Brenda Hanley
Jennifer Peaslee
January 10, 2019

Understanding Reintroduction

Reintroduction of plants and animals by wildlife professionals into previously depopulated habitats is used to restore ecosystem function or maintain biodiversity. 


Bison herd on the move


Restoration ecologists regularly replant areas using seeds collected from host plants that grow in thriving areas, or from starts that have been nurtured in greenhouses.  Similarly, restoration ecologists gather healthy animals from one area or conduct captive breeding in zoos or other head start facilities to prepare for wild release of individuals in a desired area. 

But how do wildlife managers know how many individuals to release to create a successful, thriving population?  Should we release 5?  10?  500? What age groups (life stage) should they be and how many of each?

 Well, it’s complicated…because that’s just the way math is.

Defining Perspective

To answer this question, managers need to consider about 20 important perspectives.  Among these considerations is an assessment of the size of the restoration site in relation to the life history strategy.  Will a 5 square mile area hold a wolverine?  Probably not!  What about a population of mushrooms?  More likely!    

Managers must also assess the nutritional requirements of the species.  Will 5 square miles support the grazing needs of 30 bison?  Probably not!  Will 5 square miles support a population of salamanders?  More likely!        

Biologists also need to ensure that released plants and animals are not spreading disease.  The last thing we want to do while restoring a population is to inadvertently facilitate its decline!

These are only a few of the perspectives that must be considered when planning any reintroduction. All perspectives are important.

One important calculation can be made with nothing but a pen and paper.  Stable population theory specifies the proportion of individuals that need to exist in each stage of a life history in order for the overall population to grow in an (“asymptotic”) stable manner.

Pie chart image showing stable population proportions using the StaPopd App

StaPOPd App - Stable Population Dynamics
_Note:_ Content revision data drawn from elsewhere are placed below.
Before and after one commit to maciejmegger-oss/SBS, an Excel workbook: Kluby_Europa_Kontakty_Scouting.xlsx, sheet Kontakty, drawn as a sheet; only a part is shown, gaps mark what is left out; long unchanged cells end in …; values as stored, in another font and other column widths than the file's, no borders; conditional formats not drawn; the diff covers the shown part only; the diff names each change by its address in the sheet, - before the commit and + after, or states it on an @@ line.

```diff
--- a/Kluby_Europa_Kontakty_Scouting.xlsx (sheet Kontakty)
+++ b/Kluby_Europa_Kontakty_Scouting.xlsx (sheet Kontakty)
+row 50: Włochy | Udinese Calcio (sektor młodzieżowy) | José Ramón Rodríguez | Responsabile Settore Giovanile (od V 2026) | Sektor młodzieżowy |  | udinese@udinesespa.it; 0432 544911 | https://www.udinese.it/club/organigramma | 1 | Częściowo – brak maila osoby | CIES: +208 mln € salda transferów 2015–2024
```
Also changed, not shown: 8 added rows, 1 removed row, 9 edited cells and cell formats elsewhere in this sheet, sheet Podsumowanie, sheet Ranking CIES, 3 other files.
So back to our question.  How many of each life stage do we need to place into an area to ensure that our activities are immediately aligned with natural stable population dynamics (SSD)?  The StaPOPd app will help you figure that out!  Give it a try! 

StaPOPd graph showing time series based on a release in and out of Stable Stage Distribution

Reintroductions are complex. It is prudent to assess your reintroduction strategy from all perspectives. Among others, StaPOPd can be used in conjunction with individual-based models, such as Vortex (Lacy & Pollak,  2014) and others.

Happy planning!